In Uber's case, that would mean adding a tipping option on its mobile app where riders currently pay using a credit card. The change would be a significant one for Uber, which has avoided past calls to add electronic tipping.
The New York Times reported the news earlier Monday. Once the commission officially proposes the change, it must be certified by the city's law department and subjected to public comment. After a public hearing, the commission must vote to approve the measure.
Uber spokesman said the company plans to review the proposal when it is officially released in the coming months.
"Uber is always striving to offer the best earning opportunity for drivers and we are constantly working to improve the driver experience," the company said in a statement.
While Uber technically permits cash tips, its website describes rides as a "cashless experience" and states that "tipping is voluntary.”

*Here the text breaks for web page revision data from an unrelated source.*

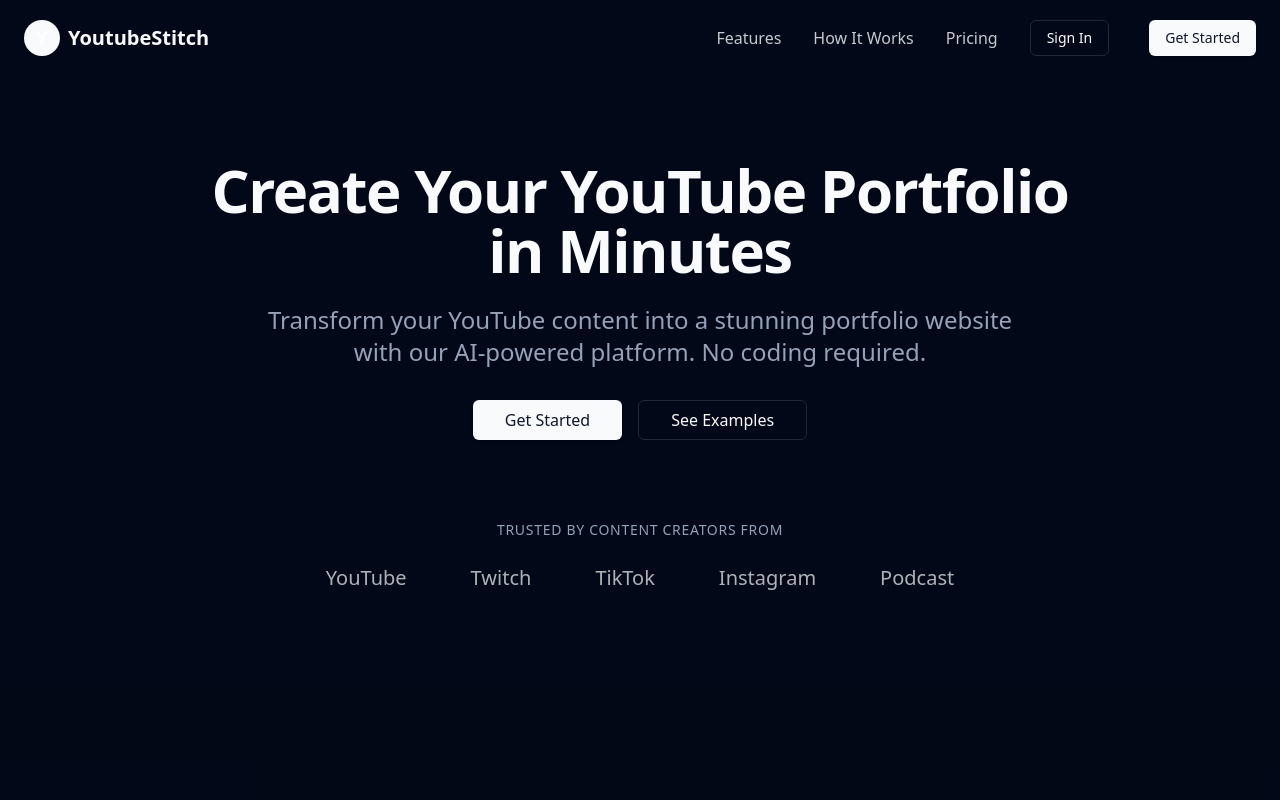
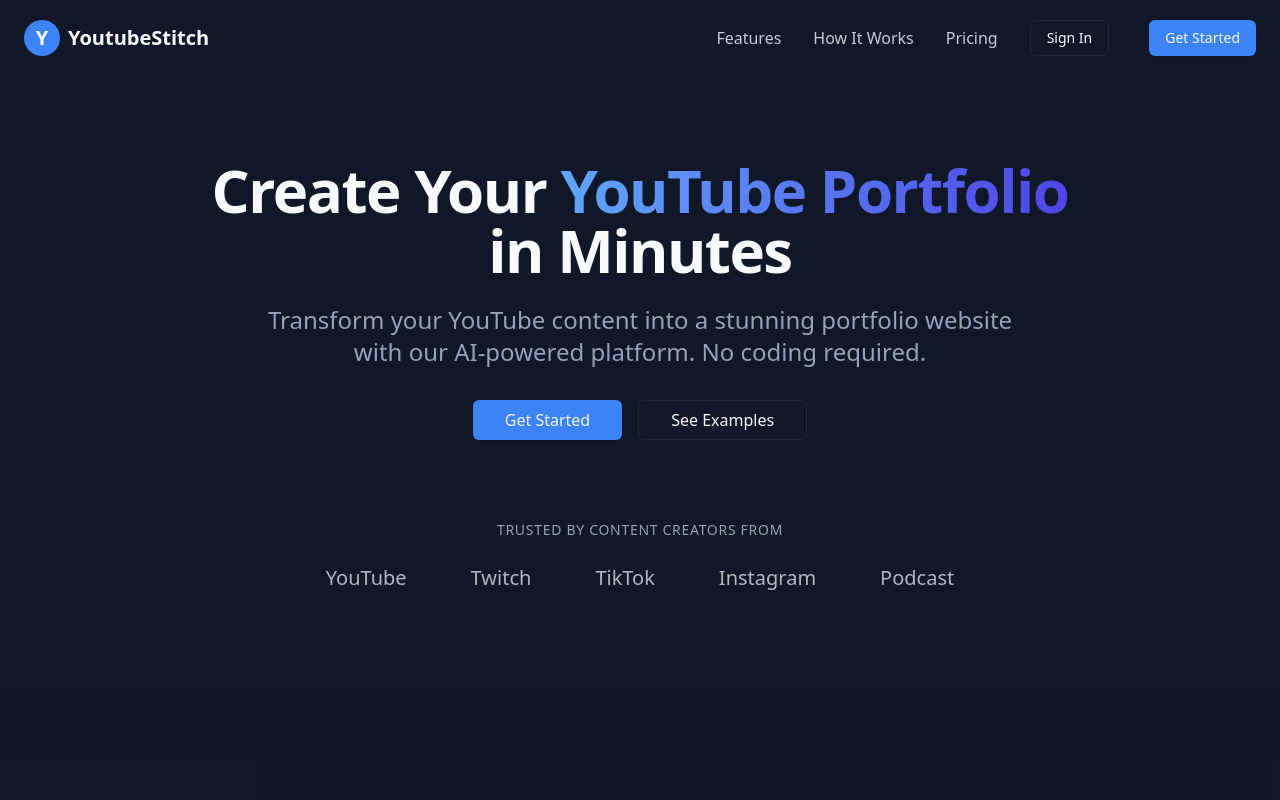
Before and after one commit to rnkp755/tuberize, a Next.js app in the folder main/: page / in a window 1280 px wide. Shown: the top 800 px of the page. Built offline with nearby package versions, Linux system fonts and the light colour scheme.

Commit message:
Landing Page looks good

```diff
--- a/main/src/app/globals.css
+++ b/main/src/app/globals.css
@@ -2,120 +2,76 @@
 @tailwind components;
 @tailwind utilities;
 
-
+@tailwind base;
+@tailwind components;
+@tailwind utilities;
 
 @layer base {
 	:root {
+		--background: 222 47% 11%;
+		--foreground: 210 40% 98%;
 
-    --background: 0 0% 100%;
+		--card: 222 47% 11%;
+		--card-foreground: 210 40% 98%;
 
-    --foreground: 222.2 84% 4.9%;
+		--popover: 222 47% 11%;
+		--popover-foreground: 210 40% 98%;
 
-    --card: 0 0% 100%;
-
-    --card-foreground: 222.2 84% 4.9%;
-
-    --popover: 0 0% 100%;
-
-    --popover-foreground: 222.2 84% 4.9%;
-
-    --primary: 222.2 47.4% 11.2%;
-
+		--primary: 217 91% 60%;
 		--primary-foreground: 210 40% 98%;
 
-    --secondary: 210 40% 96.1%;
+		--secondary: 217 32% 17%;
+		--secondary-foreground: 210 40% 98%;
 
-    --secondary-foreground: 222.2 47.4% 11.2%;
+		--muted: 217 32% 17%;
+		--muted-foreground: 215 20% 65%;
 
-    --muted: 210 40% 96.1%;
+		--accent: 217 91% 60%;
+		--accent-foreground: 210 40% 98%;
 
-    --muted-foreground: 215.4 16.3% 46.9%;
-
-    --accent: 210 40% 96.1%;
-
-    --accent-foreground: 222.2 47.4% 11.2%;
-
-    --destructive: 0 84.2% 60.2%;
-
+		--destructive: 0 62% 30%;
 		--destructive-foreground: 210 40% 98%;
 
-    --border: 214.3 31.8% 91.4%;
+		--border: 217 32% 17%;
+		--input: 217 32% 17%;
+		--ring: 224 76% 48%;
 
-    --input: 214.3 31.8% 91.4%;
-
-    --ring: 222.2 84% 4.9%;
-
-    --chart-1: 12 76% 61%;
-
-    --chart-2: 173 58% 39%;
-
-    --chart-3: 197 37% 24%;
-
-    --chart-4: 43 74% 66%;
-
-    --chart-5: 27 87% 67%;
-
-    --radius: 0.5rem
-  }
-  .dark {
-
-    --background: 222.2 84% 4.9%;
-
-    --foreground: 210 40% 98%;
-
-    --card: 222.2 84% 4.9%;
-
-    --card-foreground: 210 40% 98%;
-
-    --popover: 222.2 84% 4.9%;
-
-    --popover-foreground: 210 40% 98%;
-
-    --primary: 210 40% 98%;
-
-    --primary-foreground: 222.2 47.4% 11.2%;
-
-    --secondary: 217.2 32.6% 17.5%;
-
-    --secondary-foreground: 210 40% 98%;
-
-    --muted: 217.2 32.6% 17.5%;
-
-    --muted-foreground: 215 20.2% 65.1%;
-
-    --accent: 217.2 32.6% 17.5%;
-
-    --accent-foreground: 210 40% 98%;
-
-    --destructive: 0 62.8% 30.6%;
-
-    --destructive-foreground: 210 40% 98%;
-
-    --border: 217.2 32.6% 17.5%;
-
-    --input: 217.2 32.6% 17.5%;
-
-    --ring: 212.7 26.8% 83.9%;
-
-    --chart-1: 220 70% 50%;
-
-    --chart-2: 160 60% 45%;
-
-    --chart-3: 30 80% 55%;
-
-    --chart-4: 280 65% 60%;
-
-    --chart-5: 340 75% 55%
+		--radius: 0.5rem;
 	}
 }
 
-
-
 @layer base {
 	* {
-    @apply border-border outline-ring/50;
+		@apply border-border;
 	}
+
 	body {
 		@apply bg-background text-foreground;
+		font-feature-settings: "rlig" 1, "calt" 1;
 	}
 }
+
+@layer utilities {
+	.text-gradient {
+		@apply bg-clip-text text-transparent bg-gradient-to-r from-blue-400 to-indigo-600;
+	}
+
+	.glass {
+		@apply bg-white/10 backdrop-blur-lg border border-white/20;
+	}
+
+	.hover-card {
+		@apply transition-all duration-300 hover:shadow-lg hover:-translate-y-1;
+	}
+
+	.animate-on-scroll {
+		opacity: 0;
+		transform: translateY(20px);
+		transition: opacity 0.6s ease-out, transform 0.6s ease-out;
+	}
+
+	.animate-on-scroll.is-visible {
+		opacity: 1;
+		transform: translateY(0);
+	}
+}
--- a/main/src/components/sections/HeroSection.tsx
+++ b/main/src/components/sections/HeroSection.tsx
@@ -3,9 +3,6 @@
 import { motion } from "framer-motion";
 import { Button } from "../index.js";
 import AnimatedGradient from "../animations/AnimatedGradient";
-
-console.log("AnnimatedGradient", AnimatedGradient);
-console.log("Framer Motion", motion);
 
 const HeroSection = () => {
 	return (
```
Lines whose indentation alone changed are shown as unchanged.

"As a rider, you are not obligated to offer your driver a gratuity in cash," the website states. "If you decide you would like to tip, your driver is welcome to accept."
Uber's chief rival, Lyft, has offered the option to tip drivers in its app since it was founded in 2012. Last month, Lyft touted that its drivers have collected $200 million in tips in that time.
Uber drivers have pushed the company to add an electronic
tipping option, something it has declined to do thus far. In
Uber executives pledged last month to improve relations with drivers, who have complained that the company's tipping policy and declining fares have impinged their earning potential.
Uber CEO Travis Kalanick, was filmed arguing with a driver who claimed that the company has reduced the price of its service at the expense of drivers.
Rachel Hunt, who runs marketing and operations in the United States and Canada, told reporters last month that the company planned to give drivers greater say in disputes with riders over cancelled trips and reports of poor service.